After Pierce County’s building department ordered them to stop work, representatives from the Tanglewood Homeowners Association applied for the required permits and are now waiting to finish demolishing an iconic two-story lodge at the northern tip of the private island.
An application for a commercial demolition permit was submitted Jan. 28. That was the same day the county building inspector took a Pierce County Sheriff’s boat to the 18-acre island, located between Fox Island and the western shoreline of Gig Harbor, and posted the stop-work order in the presence of two Sheriff’s deputies.
Applications for an environmental checklist and shoreline exemption followed.
A half circle of white cinder block wall with a pile of rubble at its center is all that’s left of the building, used for decades as a youth camp.
It could be 45 days or more before the permit process concludes and work is authorized to resume.
Penalties against the property owners are still being assessed, but county officials have discussed doubling the application fees. That would amount to roughly $7,200.
It’s unknown if any fines or penalties would be issued by state and federal agencies.
Tanglewood Island representatives could not be reached for comment.
The News Tribune first reported on the unauthorized demolition on Tanglewood Island on Jan. 29. Since then, representatives from the U.S. Army Corps of Engineers and the state Department of Fish and Wildlife contacted the county, Pierce County planner Ty Booth said last week.
The building’s demolition was notable among government regulators for multiple reasons.
The county viewed it as a blatant disregard of its rules, Booth said. Property owners had contacted the county over the years about what it would take to restore or tear down the structure. Those conversations made it clear permits were necessary for either action, Booth said.
The building’s proximity to Puget Sound — its foundation is on the beach — requires additional review by federal, state and local agencies to make sure work does not negatively impact the environment, Booth said.
The state Environmental Policy Act requires the county to notify other agencies, including area tribes. The county’s Shoreline Master Program stipulates any work done within 200 feet of the shoreline must first go through an exemption permit process.
The county has begun the environmental review process, which requires sending notice to federal, state and local agencies, including the tribes. Booth planned to send the notices Friday or Monday. Agencies have 30 days to respond.
In the meantime, demolition crews are not allowed to work unless the county determines a hazard exists on the site.
The demolition was noticeable to many in the Gig Harbor area because the structure has been a prominent part of the Tanglewood waterfront for almost 70 years. It is visible from the Fox Island Bridge.

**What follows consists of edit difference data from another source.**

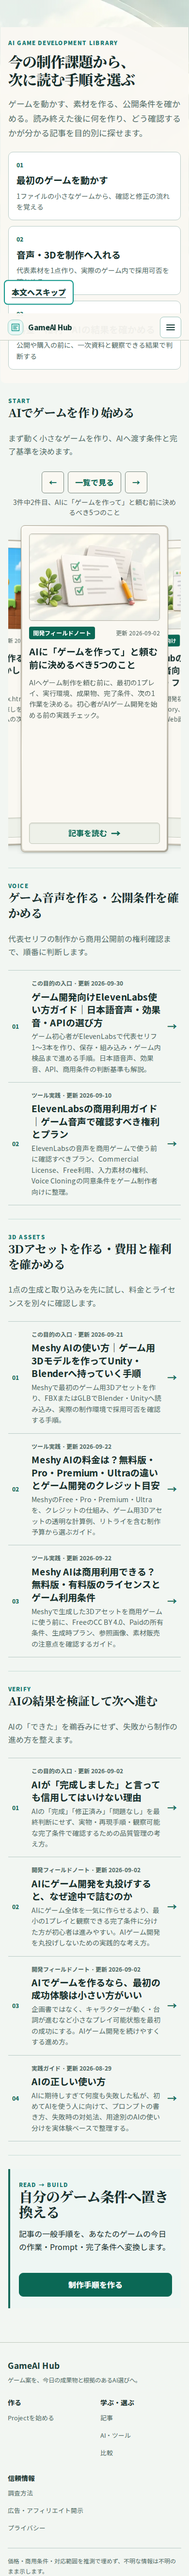
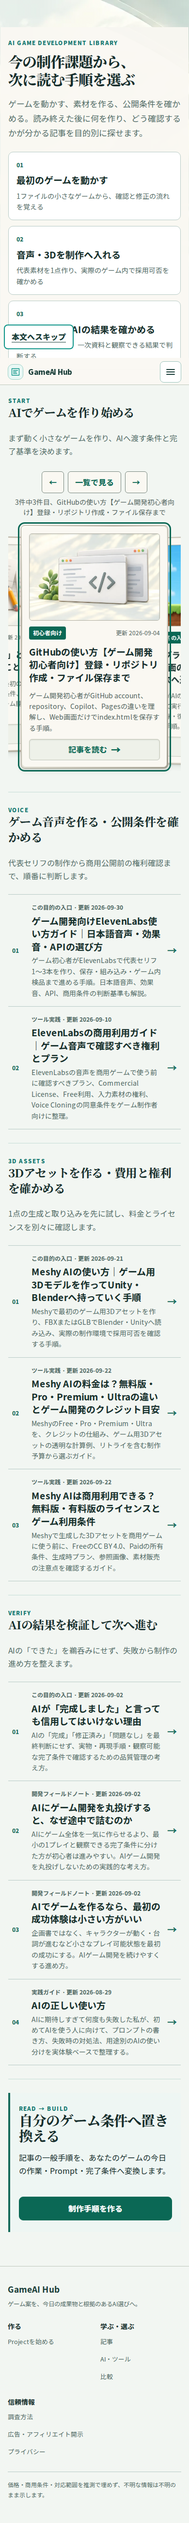
fix: stabilize creation deck interactions

diff --git a/components/CreationDeck.tsx b/components/CreationDeck.tsx
@@ -1,7 +1,7 @@
 "use client";
 
 import Link from "next/link";
-import { useEffect, useLayoutEffect, useRef, useState, type MouseEvent, type PointerEvent as ReactPointerEvent } from "react";
+import { useCallback, useEffect, useLayoutEffect, useRef, useState, type KeyboardEvent, type MouseEvent, type PointerEvent as ReactPointerEvent } from "react";
 
 export type CreationDeckItem = {
   href: string;
@@ -18,26 +18,48 @@ export function CreationDeck({ items }: { items: CreationDeckItem[] }) {
   const [available, setAvailable] = useState(false);
   const [deckHeight, setDeckHeight] = useState<number>();
   const stage = useRef<HTMLOListElement>(null);
-  const gesture = useRef<{ x: number; y: number; dragging: boolean } | null>(null);
+  const gesture = useRef<{ pointerId: number; x: number; y: number; dragging: boolean } | null>(null);
   const suppressClick = useRef(false);
+  const suppressTimer = useRef<ReturnType<typeof setTimeout>>(undefined);
+  const preferredMode = useRef<"list" | "deck">("list");
 
   useEffect(() => {
-    if (sessionStorage.getItem("gameai-creation-deck-mode") === "deck") queueMicrotask(() => setMode("deck"));
+    try {
+      preferredMode.current = sessionStorage.getItem("gameai-creation-deck-mode") === "deck" ? "deck" : "list";
+    } catch {
+      preferredMode.current = "list";
+    }
   }, []);
 
   useLayoutEffect(() => {
     const root = stage.current;
     if (!root) return;
     const measure = () => {
-      const height = Math.max(...Array.from(root.children, (child) => (child as HTMLElement).scrollHeight), 0) + 16;
-      if (height > 16) setDeckHeight(height);
+      // Deck items are top-positioned but never bottom-constrained, so this is
+      // their intrinsic, width-correct height rather than the stage min-height.
+      const height = Math.ceil(Math.max(...Array.from(root.children, (child) => child.getBoundingClientRect().height), 0)) + 16;
+      if (height > 16) setDeckHeight((current) => current === height ? current : height);
     };
     measure();
     const observer = typeof ResizeObserver === "undefined" ? null : new ResizeObserver(measure);
     Array.from(root.children).forEach((child) => observer?.observe(child));
-    if (document.fonts) void document.fonts.ready.then(measure);
-    return () => observer?.disconnect();
+    const fonts = document.fonts;
+    const onFontsSettled = () => measure();
+    fonts?.addEventListener("loadingdone", onFontsSettled);
+    fonts?.addEventListener("loadingerror", onFontsSettled);
+    if (fonts) void fonts.ready.then(measure);
+    window.addEventListener("resize", measure);
+    return () => {
+      observer?.disconnect();
+      fonts?.removeEventListener("loadingdone", onFontsSettled);
+      fonts?.removeEventListener("loadingerror", onFontsSettled);
+      window.removeEventListener("resize", measure);
+    };
   }, [items]);
+
+  const cancelGesture = useCallback(() => {
+    gesture.current = null;
+  }, []);
 
   useEffect(() => {
     if (typeof window.matchMedia !== "function") return;
@@ -47,30 +69,66 @@ export function CreationDeck({ items }: { items: CreationDeckItem[] }) {
     const update = () => {
       const next = items.length > 1 && !narrow.matches && !reduced.matches && !forced.matches;
       setAvailable(next);
+      cancelGesture();
       if (!next) {
         if (stage.current?.parentElement?.querySelector(":focus")?.closest(".creation-deck-controls")) {
           stage.current?.querySelectorAll<HTMLAnchorElement>("a")[active]?.focus({ preventScroll: true });
         }
         setMode("list");
+      } else if (preferredMode.current === "deck") {
+        setMode("deck");
       }
     };
     update();
     [narrow, reduced, forced].forEach((query) => query.addEventListener("change", update));
     return () => [narrow, reduced, forced].forEach((query) => query.removeEventListener("change", update));
-  }, [active, items.length]);
+  }, [active, cancelGesture, items.length]);
+
+  useEffect(() => {
+    const onVisibility = () => {
+      if (document.visibilityState !== "visible") cancelGesture();
+    };
+    window.addEventListener("resize", cancelGesture);
+    document.addEventListener("visibilitychange", onVisibility);
+    return () => {
+      window.removeEventListener("resize", cancelGesture);
+      document.removeEventListener("visibilitychange", onVisibility);
+      if (suppressTimer.current) clearTimeout(suppressTimer.current);
+    };
+  }, [cancelGesture]);
 
   const move = (delta: number) => setActive((index) => (index + delta + items.length) % items.length);
   const changeMode = (next: "list" | "deck") => {
     setMode(next);
-    sessionStorage.setItem("gameai-creation-deck-mode", next);
+    preferredMode.current = next;
+    try {
+      sessionStorage.setItem("gameai-creation-deck-mode", next);
+    } catch {
+      // The in-memory preference remains usable when storage is unavailable.
+    }
+  };
+  const revealForFocus = (index: number) => {
+    const root = stage.current;
+    if (mode !== "deck" || !root) return;
+    root.dataset.focusReveal = "true";
+    setActive(index);
+    requestAnimationFrame(() => requestAnimationFrame(() => delete root.dataset.focusReveal));
+  };
+  const onControlsKeyDown = (event: KeyboardEvent<HTMLDivElement>) => {
+    if (mode !== "deck" || (event.key !== "ArrowLeft" && event.key !== "ArrowRight")) return;
+    event.preventDefault();
+    move(event.key === "ArrowLeft" ? -1 : 1);
   };
   const onPointerDown = (event: ReactPointerEvent) => {
-    if (mode !== "deck" || !event.isPrimary) return;
-    gesture.current = { x: event.clientX, y: event.clientY, dragging: false };
+    if (mode !== "deck" || !event.isPrimary || gesture.current) {
+      cancelGesture();
+      return;
+    }
+    gesture.current = { pointerId: event.pointerId, x: event.clientX, y: event.clientY, dragging: false };
   };
   const onPointerMove = (event: ReactPointerEvent) => {
     const start = gesture.current;
-    if (!start || !event.isPrimary) return;
+    if (!start || start.pointerId !== event.pointerId || !event.isPrimary) return;
     const dx = event.clientX - start.x;
     const dy = event.clientY - start.y;
     if (!start.dragging && Math.abs(dx) >= 10 && Math.abs(dx) > Math.abs(dy) * 1.3) {
@@ -80,11 +138,14 @@ export function CreationDeck({ items }: { items: CreationDeckItem[] }) {
   };
   const onPointerEnd = (event: ReactPointerEvent) => {
     const start = gesture.current;
-    gesture.current = null;
-    if (!start?.dragging) return;
-    const threshold = Math.min(64, (stage.current?.clientWidth ?? 320) * 0.18);
+    cancelGesture();
+    if (!start?.dragging || start.pointerId !== event.pointerId) return;
+    const cardWidth = stage.current?.children[active]?.getBoundingClientRect().width ?? 320;
+    const threshold = Math.min(64, cardWidth * 0.18);
     const dx = event.clientX - start.x;
     suppressClick.current = true;
+    if (suppressTimer.current) clearTimeout(suppressTimer.current);
+    suppressTimer.current = setTimeout(() => { suppressClick.current = false; }, 0);
     if (Math.abs(dx) >= threshold) move(dx < 0 ? 1 : -1);
   };
   const onClickCapture = (event: MouseEvent) => {
@@ -95,7 +156,7 @@ export function CreationDeck({ items }: { items: CreationDeckItem[] }) {
   };
 
   return <div className="creation-deck" data-mode={mode}>
-    {available && <div className="creation-deck-controls">
+    {available && <div className="creation-deck-controls" onKeyDown={onControlsKeyDown}>
       {mode === "deck" && <button type="button" onClick={() => move(-1)} aria-label="前の記事">←</button>}
       <button type="button" aria-pressed={mode === "deck"} onClick={() => changeMode(mode === "list" ? "deck" : "list")}>
         {mode === "list" ? "円環で見る" : "一覧で見る"}
@@ -103,11 +164,11 @@ export function CreationDeck({ items }: { items: CreationDeckItem[] }) {
       {mode === "deck" && <button type="button" onClick={() => move(1)} aria-label="次の記事">→</button>}
       {mode === "deck" && <span className="creation-deck-count" aria-live="polite">{items.length}件中{active + 1}件目、{items[active]?.title}</span>}
     </div>}
-    <ol ref={stage} className="article-cluster-list" style={mode === "deck" && deckHeight ? { minHeight: deckHeight } : undefined} onClickCapture={onClickCapture} onPointerDown={onPointerDown} onPointerMove={onPointerMove} onPointerUp={onPointerEnd} onPointerCancel={() => { gesture.current = null; }}>
+    <ol ref={stage} className="article-cluster-list" style={mode === "deck" && deckHeight ? { minHeight: deckHeight } : undefined} onClickCapture={onClickCapture} onPointerDown={onPointerDown} onPointerMove={onPointerMove} onPointerUp={onPointerEnd} onPointerCancel={cancelGesture} onLostPointerCapture={cancelGesture}>
       {items.map((item, index) => {
         const distance = ((index - active + items.length + Math.floor(items.length / 2)) % items.length) - Math.floor(items.length / 2);
         return <li key={item.href} className="v2-start-card-item" data-distance={mode === "deck" ? Math.max(-2, Math.min(2, distance)) : undefined}>
-          <Link className="v2-start-card" href={item.href} onFocus={() => mode === "deck" && setActive(index)}>
+          <Link className="v2-start-card" href={item.href} onFocus={() => revealForFocus(index)}>
             <span className="v2-start-card-face">
               <span className="v2-start-card-image" aria-hidden="true">
                 {/* Approved source bytes are intentionally served without re-encoding. */}

diff --git a/e2e/issue-157-stage-b.spec.ts b/e2e/issue-157-stage-b.spec.ts
@@ -1,4 +1,4 @@
-import { expect, test } from "@playwright/test";
+import { expect, test } from "./fixtures";
 import { mkdir } from "node:fs/promises";
 import path from "node:path";
 
@@ -32,8 +32,52 @@ test("Creation Deck is explicit, preserves links, and retains a list fallback", 
   await expect(deck).toHaveAttribute("data-mode", "list");
   await page.getByRole("button", { name: "円環で見る" }).click();
   await expect(deck).toHaveAttribute("data-mode", "deck");
+  const stage = deck.locator("ol");
+  const followingSection = page.locator("#start").locator("xpath=following-sibling::section[1]");
+  const sampleGeometry = async () => page.evaluate(() => new Promise<{ stage: number; next: number }[]>((resolve) => {
+    const samples: { stage: number; next: number }[] = [];
+    const collect = () => {
+      const stageElement = document.querySelector("#start .creation-deck ol");
+      const next = document.querySelector("#start")?.nextElementSibling;
+      samples.push({ stage: stageElement?.getBoundingClientRect().height ?? 0, next: next?.getBoundingClientRect().top ?? 0 });
+      if (samples.length === 8) resolve(samples);
+      else setTimeout(collect, 100);
+    };
+    collect();
+  }));
+  const assertSettled = (samples: { stage: number; next: number }[]) => {
+    const tail = samples.slice(-4);
+    expect(Math.max(...tail.map(({ stage: height }) => height)) - Math.min(...tail.map(({ stage: height }) => height))).toBeLessThanOrEqual(1);
+    expect(Math.max(...tail.map(({ next }) => next)) - Math.min(...tail.map(({ next }) => next))).toBeLessThanOrEqual(1);
+  };
+  assertSettled(await sampleGeometry());
+  await expect(stage).toBeVisible();
+  await expect(followingSection).toBeVisible();
   await page.getByRole("button", { name: "次の記事" }).click();
   await expect(page.locator(".creation-deck-count")).toContainText("3件中2件目");
+  await page.getByRole("button", { name: "次の記事" }).press("ArrowLeft");
+  await expect(page.locator(".creation-deck-count")).toContainText("3件中1件目");
+  await links.nth(2).focus();
+  await expect(page.locator(".creation-deck-count")).toContainText("3件中3件目");
+  await expect(links.nth(2)).toBeFocused();
+  await page.setViewportSize({ width: 600, height: 844 });
+  assertSettled(await sampleGeometry());
+  await page.evaluate(() => { document.documentElement.style.fontSize = "150%"; });
+  assertSettled(await sampleGeometry());
+  await page.evaluate(() => {
+    document.documentElement.style.letterSpacing = ".12em";
+    document.documentElement.style.wordSpacing = ".16em";
+  });
+  assertSettled(await sampleGeometry());
+  await page.evaluate(async () => { await document.fonts.ready; });
+  assertSettled(await sampleGeometry());
+  await page.evaluate(() => {
+    document.documentElement.style.fontSize = "";
+    document.documentElement.style.letterSpacing = "";
+    document.documentElement.style.wordSpacing = "";
+  });
+  await page.setViewportSize({ width: 390, height: 844 });
+  assertSettled(await sampleGeometry());
   await page.screenshot({ path: path.join(evidence, "creation-deck-mode-390.png"), fullPage: true });
   await page.reload();
   await expect(deck).toHaveAttribute("data-mode", "deck");
@@ -47,11 +91,38 @@ test("Creation Deck is explicit, preserves links, and retains a list fallback", 
   await expect(links).toHaveCount(3);
 });
 
+test("Creation Deck remains usable when session storage is blocked", async ({ page }) => {
+  await page.addInitScript(() => {
+    Object.defineProperty(Storage.prototype, "getItem", { configurable: true, value: () => { throw new DOMException("blocked"); } });
+    Object.defineProperty(Storage.prototype, "setItem", { configurable: true, value: () => { throw new DOMException("blocked"); } });
+  });
+  await page.setViewportSize({ width: 390, height: 844 });
+  await page.goto("/articles/#start");
+  const toggle = page.getByRole("button", { name: "円環で見る" });
+  await expect(toggle).toBeVisible();
+  await toggle.click();
+  await expect(page.locator("#start .creation-deck")).toHaveAttribute("data-mode", "deck");
+  await page.getByRole("button", { name: "次の記事" }).click();
+  await expect(page.locator(".creation-deck-count")).toContainText("3件中2件目");
+});
+
 test("reading and trust planes remain readable and preserve ElevenLabs v4", async ({ page }) => {
+  await mkdir(evidence, { recursive: true });
   await page.setViewportSize({ width: 375, height: 844 });
   for (const route of ["/articles/elevenlabs-v4-game-voice/", "/privacy/", "/methodology/", "/affiliate-disclosure/"]) {
     await page.goto(route);
     await expect(page.locator("h1")).toBeVisible();
     expect(await page.evaluate(() => document.documentElement.scrollWidth <= document.documentElement.clientWidth)).toBe(true);
+    if (route.startsWith("/articles/")) {
+      const homeCrumb = page.locator(".breadcrumbs a").first();
+      const box = await homeCrumb.boundingBox();
+      expect(box?.width ?? 0).toBeGreaterThan(30);
+      expect(await homeCrumb.evaluate((element) => {
+        const range = document.createRange();
+        range.selectNodeContents(element);
+        return new Set(Array.from(range.getClientRects(), (rect) => Math.round(rect.top))).size;
+      })).toBe(1);
+      await page.screenshot({ path: path.join(evidence, "article-breadcrumb-375.png"), fullPage: true });
+    }
   }
 });

diff --git a/app/visual-layer-v2.css b/app/visual-layer-v2.css
@@ -329,12 +329,15 @@ body.visual-layer-v2 :is(pre,code,.compare-scroll) { overflow-wrap:normal; }
 .creation-deck-count { flex:1 1 100%; text-align:center; color:var(--v2-muted); font-size:.875rem; line-height:1.5; }
 .creation-deck[data-mode="deck"] { overflow:clip; padding:4px; }
 .articles-v2-route #start .creation-deck[data-mode="deck"] .article-cluster-list { position:relative; display:block; }
-.creation-deck[data-mode="deck"] .v2-start-card-item { position:absolute; inset:0; width:min(352px,78vw); margin-inline:auto; transition:transform 220ms ease-out,opacity 120ms linear; }
+.creation-deck[data-mode="deck"] .v2-start-card-item { position:absolute; inset-inline:0; top:0; width:min(352px,78vw); margin-inline:auto; transition:transform 220ms ease-out,opacity 120ms linear; }
+.creation-deck[data-mode="deck"] .article-cluster-list[data-focus-reveal="true"] .v2-start-card-item { transition:none; }
 .creation-deck[data-mode="deck"] .v2-start-card-item[data-distance="0"] { z-index:3; transform:translateX(0); }
 .creation-deck[data-mode="deck"] .v2-start-card-item[data-distance="-1"] { z-index:2; transform:translateX(-72%) translateY(8px) perspective(1200px) rotateY(10deg) scale(.92); }
 .creation-deck[data-mode="deck"] .v2-start-card-item[data-distance="1"] { z-index:2; transform:translateX(72%) translateY(8px) perspective(1200px) rotateY(-10deg) scale(.92); }
 .creation-deck[data-mode="deck"] .v2-start-card-item[data-distance="-2"],.creation-deck[data-mode="deck"] .v2-start-card-item[data-distance="2"] { z-index:1; opacity:0; pointer-events:none; transform:scale(.88); }
 .creation-deck[data-mode="deck"] .article-cluster-list { touch-action:pan-y pinch-zoom; }
+.article-shell > .breadcrumbs > :is(a, span:not(:last-child)) { flex:0 0 auto; white-space:nowrap; }
+.article-shell > .breadcrumbs > span:last-child { min-width:0; overflow-wrap:anywhere; }
 
 @media (max-width:900px) {
   body.visual-layer-v2 { background-image:linear-gradient(to bottom,rgb(242 246 242 / 12%) 28rem,var(--v2-canvas) 44rem),url("/visual-v2/backgrounds/mint-atrium-768.webp"); background-size:768px auto; }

Also known as the Tanglewood Island Lodge, the 14,000-square-foot circular building served as the great hall for a boys summer camp from 1946 to the 1970s. It later was used for private events, including a yacht club commodore’s ball, class reunions and weddings.Brynn Grimley: 253-597-8467